Tiphagne told The Hindu that “the award cannot be seen as a recognition of his individual efforts, but for the collective work in defending human rights he had been part of with like-minded activists and victims of human rights abuse over the years”.
The selection was made by a panel of judges comprising retired Supreme Court judges Sujata Manohar and S.N. Variava and Sudha N. Murthy, the chairperson of the Infosys Foundation. The award carries a cash prize of Rs 2.5 lakh and a citation.
Saying that he was incredibly humbled to have been chosen at a time when India is tangled in several fights to preserve democracy and the right to dissent, he said, “The award is also a boost for continuing the fight for dissent, democracy and human rights not only in the courts of law, but also on the streets.”
According to a press release, the award will be presented on the occasion of the 16th Nani A. Palkhiwala Memorial Lecture to be delivered by Justice R.F. Nariman, Judge, Supreme Court of India, on December 15 in Mumbai.
Tiphagne has previously received the Amnesty International’s Human Rights Award in the year 2016.
In a 2014 interview with International Service for Human Rights, Tiphagne spoke about how he was initially inspired to join the fight against human rights violations – by his mother “who worked to combat leprosy in India for almost 60 years” and by his engagement with the student movement known as the All India Catholic University Federation. He eventual started working at the grassroots level, “engaging in relief operations in a flood affected area in Tamil Nadu”.

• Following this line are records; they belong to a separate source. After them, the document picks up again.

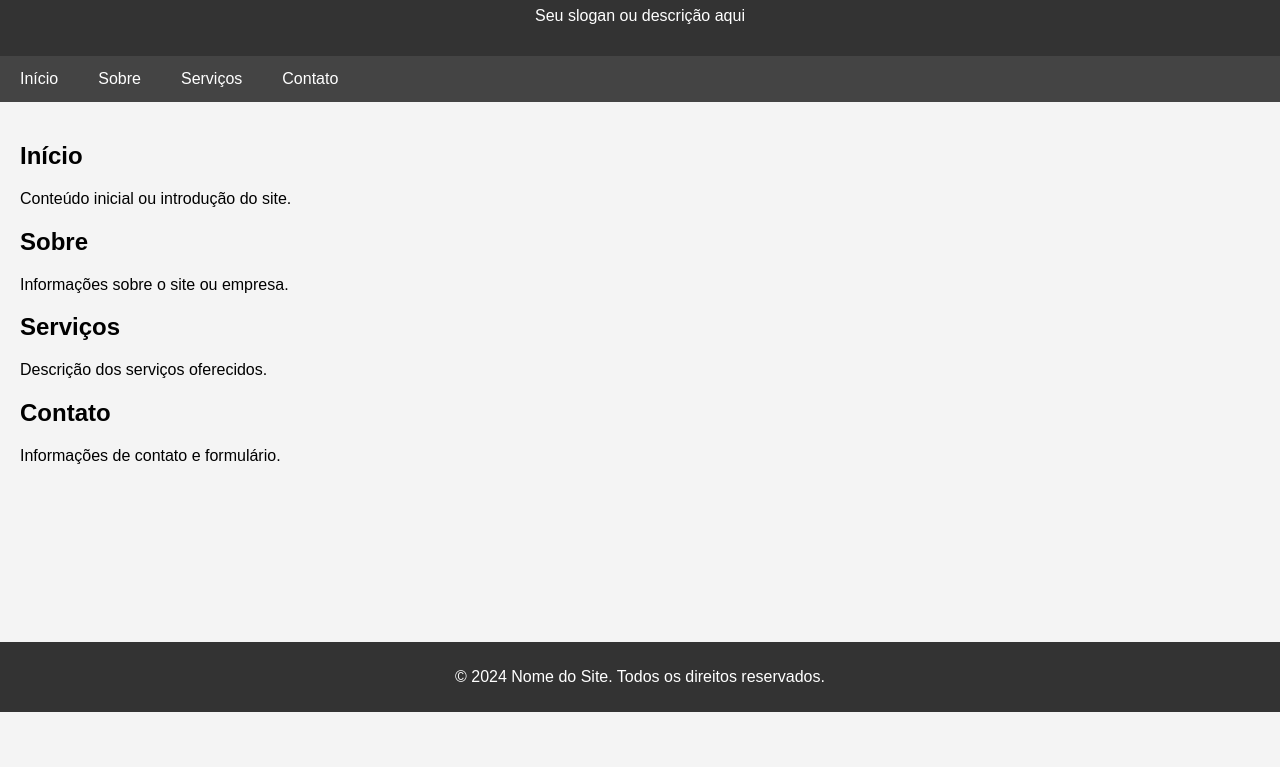
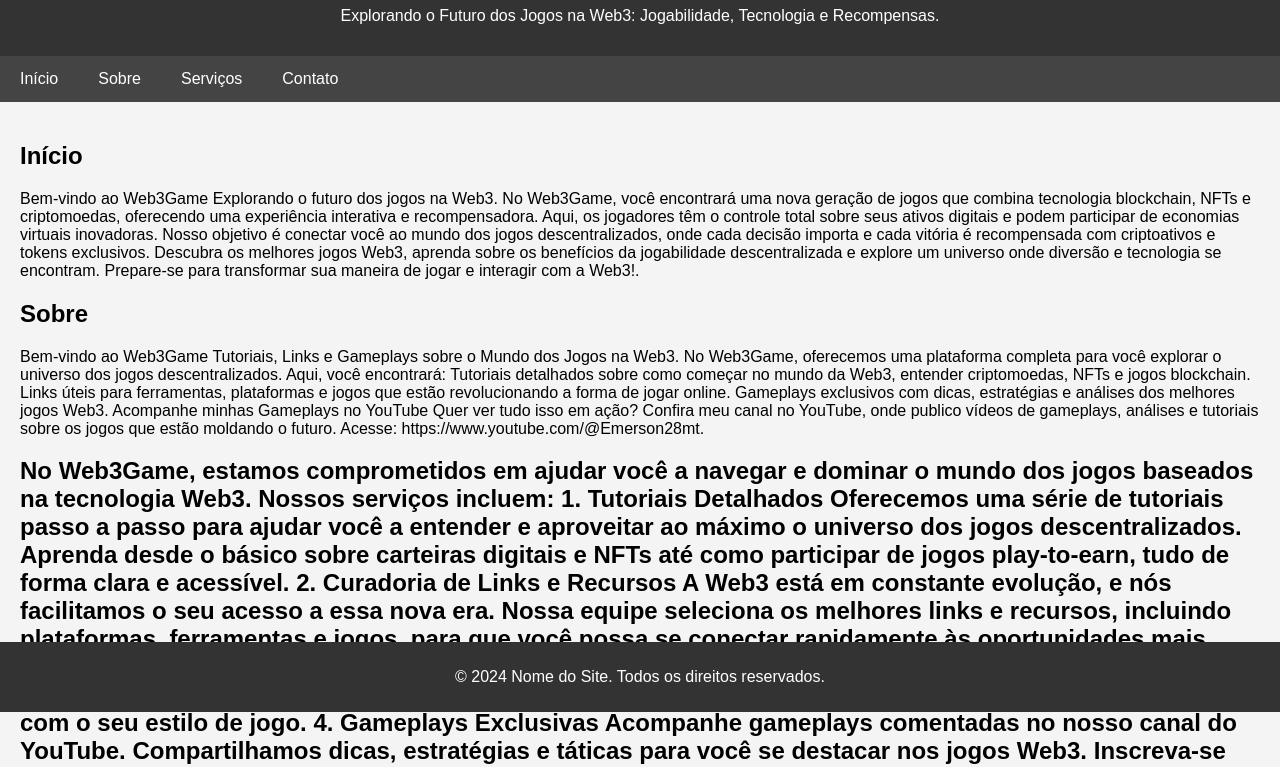
Before and after one commit to emersonlinodos/MeuSite, a plain HTML site: page index.html in a window 1280 px wide. Shown: the part 88-855 px from the top of the page. Before the commit the page ends 800 px from the top, so only its background shows below. Drawn offline with Linux system fonts and the light colour scheme.

Commit message:
Update index.html
organização do site

```diff
--- a/index.html
+++ b/index.html
@@ -4,7 +4,7 @@
     <meta charset="UTF-8">
     <meta name="viewport" content="width=device-width, initial-scale=1.0">
     <meta name="description" content="Descrição do seu site">
-    <title>Nome do Site</title>
+    <title>web3games</title>
     <style>
         /* Estilo básico para o site */
         body {
@@ -51,8 +51,8 @@
 <body>
 
     <header>
-        <h1>Bem-vindo ao Nome do Site</h1>
-        <p>Seu slogan ou descrição aqui</p>
+        <h1>Bem-vindo ao web3games</h1>
+        <p>Explorando o Futuro dos Jogos na Web3: Jogabilidade, Tecnologia e Recompensas.</p>
     </header>
 
     <nav>
@@ -65,16 +65,47 @@
     <div class="container">
         <section id="home">
             <h2>Início</h2>
-            <p>Conteúdo inicial ou introdução do site.</p>
+            <p>Bem-vindo ao Web3Game
+Explorando o futuro dos jogos na Web3.
+
+No Web3Game, você encontrará uma nova geração de jogos que combina tecnologia blockchain, NFTs e criptomoedas, oferecendo uma experiência interativa e recompensadora. Aqui, os jogadores têm o controle total sobre seus ativos digitais e podem participar de economias virtuais inovadoras.
+
+Nosso objetivo é conectar você ao mundo dos jogos descentralizados, onde cada decisão importa e cada vitória é recompensada com criptoativos e tokens exclusivos. Descubra os melhores jogos Web3, aprenda sobre os benefícios da jogabilidade descentralizada e explore um universo onde diversão e tecnologia se encontram.
+
+Prepare-se para transformar sua maneira de jogar e interagir com a Web3!.</p>
         </section>
 
         <section id="sobre">
             <h2>Sobre</h2>
-            <p>Informações sobre o site ou empresa.</p>
+            <p>Bem-vindo ao Web3Game
+Tutoriais, Links e Gameplays sobre o Mundo dos Jogos na Web3.
+
+No Web3Game, oferecemos uma plataforma completa para você explorar o universo dos jogos descentralizados. Aqui, você encontrará:
+
+Tutoriais detalhados sobre como começar no mundo da Web3, entender criptomoedas, NFTs e jogos blockchain.
+Links úteis para ferramentas, plataformas e jogos que estão revolucionando a forma de jogar online.
+Gameplays exclusivos com dicas, estratégias e análises dos melhores jogos Web3.
+Acompanhe minhas Gameplays no YouTube
+Quer ver tudo isso em ação? Confira meu canal no YouTube, onde publico vídeos de gameplays, análises e tutoriais sobre os jogos que estão moldando o futuro. Acesse: https://www.youtube.com/@Emerson28mt.</p>
         </section>
 
         <section id="servicos">
-            <h2>Serviços</h2>
+            <h2>No Web3Game, estamos comprometidos em ajudar você a navegar e dominar o mundo dos jogos baseados na tecnologia Web3. Nossos serviços incluem:
+
+1. Tutoriais Detalhados
+Oferecemos uma série de tutoriais passo a passo para ajudar você a entender e aproveitar ao máximo o universo dos jogos descentralizados. Aprenda desde o básico sobre carteiras digitais e NFTs até como participar de jogos play-to-earn, tudo de forma clara e acessível.
+
+2. Curadoria de Links e Recursos
+A Web3 está em constante evolução, e nós facilitamos o seu acesso a essa nova era. Nossa equipe seleciona os melhores links e recursos, incluindo plataformas, ferramentas e jogos, para que você possa se conectar rapidamente às oportunidades mais recentes do mercado.
+
+3. Análises de Jogos
+Fazemos análises aprofundadas dos principais jogos Web3, mostrando os prós e contras de cada um, para que você possa escolher a melhor experiência de acordo com o seu estilo de jogo.
+
+4. Gameplays Exclusivas
+Acompanhe gameplays comentadas no nosso canal do YouTube. Compartilhamos dicas, estratégias e táticas para você se destacar nos jogos Web3. Inscreva-se no canal Emerson28mt no YouTube para não perder as novidades.
+
+5. Consultoria para Iniciantes
+Se você está começando no universo Web3 e precisa de orientação personalizada, oferecemos consultoria para tirar suas dúvidas e te guiar nos primeiros passos, desde criar uma carteira até escolher os jogos mais adequados ao seu perfil.</h2>
             <p>Descrição dos serviços oferecidos.</p>
         </section>
 
```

“In spite of our vibrant constitution and our vigilant judiciary, which most often is willing to stand on our side, we find that our right to assemble, to protest, to show dissent is being violated. Social protest in this country is gradually becoming criminalised. For instance, even the mobilisation of affected communities in a continuous non-violent assembly may be rendered a criminal activity by the State and there are instances where cases of sedition are filed against the organisers,” he said.